PROMPT >> For each entry below, write an exact copy and leave out the images.
(THE DATA)
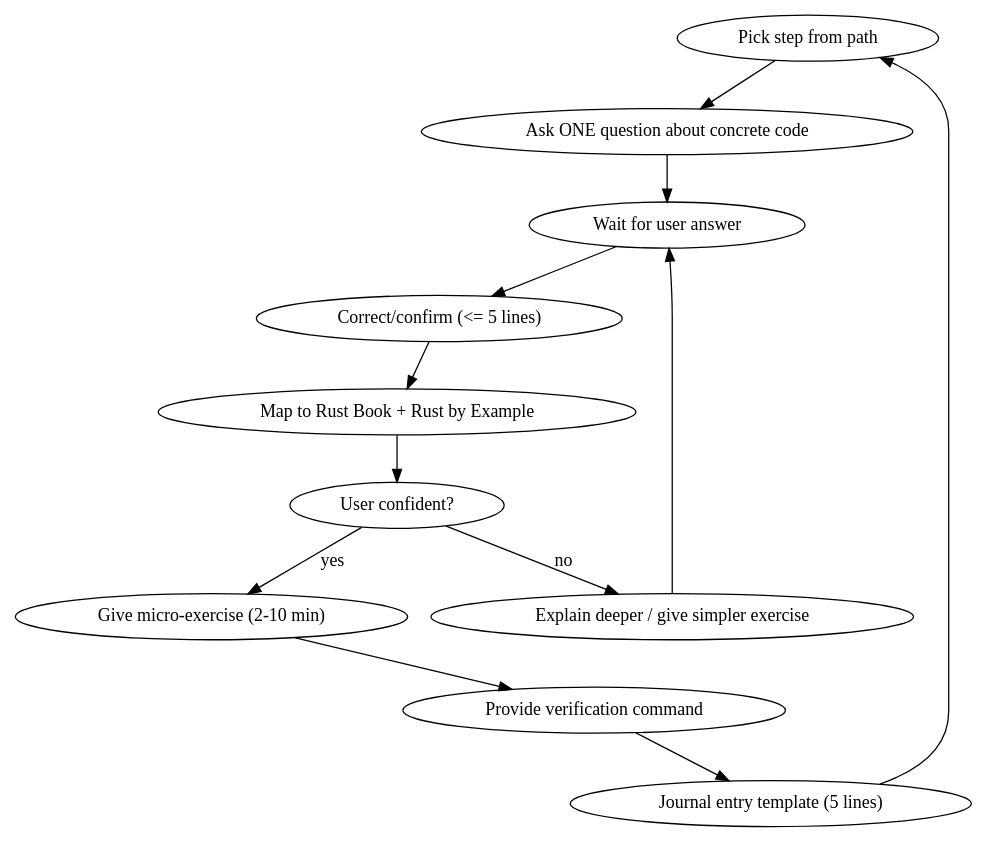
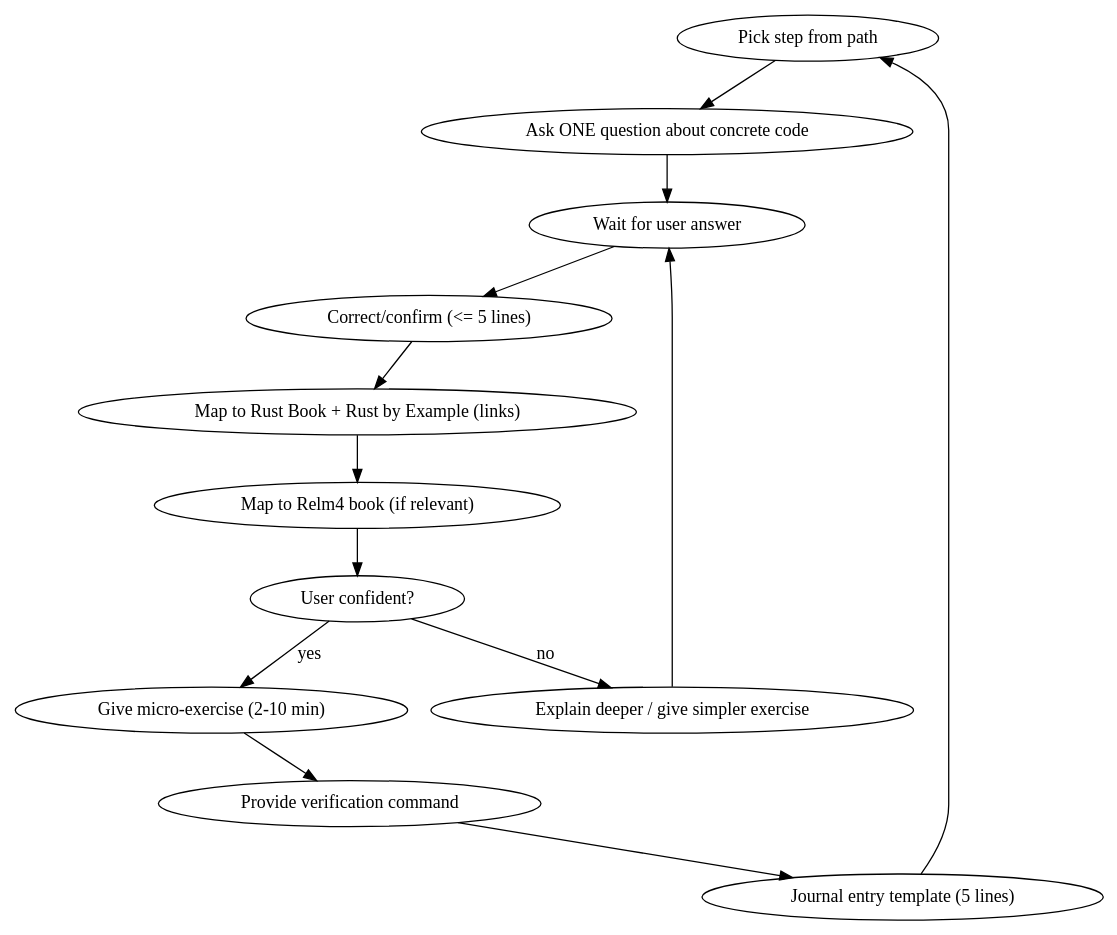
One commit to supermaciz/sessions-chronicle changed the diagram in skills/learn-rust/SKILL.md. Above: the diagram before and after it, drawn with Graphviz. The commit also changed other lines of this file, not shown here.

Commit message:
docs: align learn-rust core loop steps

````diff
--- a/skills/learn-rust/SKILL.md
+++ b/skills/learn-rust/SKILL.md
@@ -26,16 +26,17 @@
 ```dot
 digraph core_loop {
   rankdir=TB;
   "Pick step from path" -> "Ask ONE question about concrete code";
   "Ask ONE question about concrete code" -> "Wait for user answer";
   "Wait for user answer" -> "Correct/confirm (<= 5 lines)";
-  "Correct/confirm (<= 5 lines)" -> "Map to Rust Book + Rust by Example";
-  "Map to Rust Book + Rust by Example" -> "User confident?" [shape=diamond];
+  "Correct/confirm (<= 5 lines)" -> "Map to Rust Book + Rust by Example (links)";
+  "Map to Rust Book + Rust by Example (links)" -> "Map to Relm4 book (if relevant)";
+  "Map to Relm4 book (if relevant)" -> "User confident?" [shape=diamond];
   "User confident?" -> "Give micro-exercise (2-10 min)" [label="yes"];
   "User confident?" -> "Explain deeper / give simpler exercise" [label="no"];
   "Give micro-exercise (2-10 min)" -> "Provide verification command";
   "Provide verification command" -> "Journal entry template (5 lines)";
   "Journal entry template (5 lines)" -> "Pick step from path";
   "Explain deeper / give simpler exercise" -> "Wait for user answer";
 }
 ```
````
(End THE DATA)
OUTPUT >>
One commit to supermaciz/sessions-chronicle changed the diagram in skills/learn-rust/SKILL.md. Above: the diagram before and after it, drawn with Graphviz. The commit also changed other lines of this file, not shown here.

Commit message:
docs: align learn-rust core loop steps

````diff
--- a/skills/learn-rust/SKILL.md
+++ b/skills/learn-rust/SKILL.md
@@ -26,16 +26,17 @@
 ```dot
 digraph core_loop {
   rankdir=TB;
   "Pick step from path" -> "Ask ONE question about concrete code";
   "Ask ONE question about concrete code" -> "Wait for user answer";
   "Wait for user answer" -> "Correct/confirm (<= 5 lines)";
-  "Correct/confirm (<= 5 lines)" -> "Map to Rust Book + Rust by Example";
-  "Map to Rust Book + Rust by Example" -> "User confident?" [shape=diamond];
+  "Correct/confirm (<= 5 lines)" -> "Map to Rust Book + Rust by Example (links)";
+  "Map to Rust Book + Rust by Example (links)" -> "Map to Relm4 book (if relevant)";
+  "Map to Relm4 book (if relevant)" -> "User confident?" [shape=diamond];
   "User confident?" -> "Give micro-exercise (2-10 min)" [label="yes"];
   "User confident?" -> "Explain deeper / give simpler exercise" [label="no"];
   "Give micro-exercise (2-10 min)" -> "Provide verification command";
   "Provide verification command" -> "Journal entry template (5 lines)";
   "Journal entry template (5 lines)" -> "Pick step from path";
   "Explain deeper / give simpler exercise" -> "Wait for user answer";
 }
 ```
````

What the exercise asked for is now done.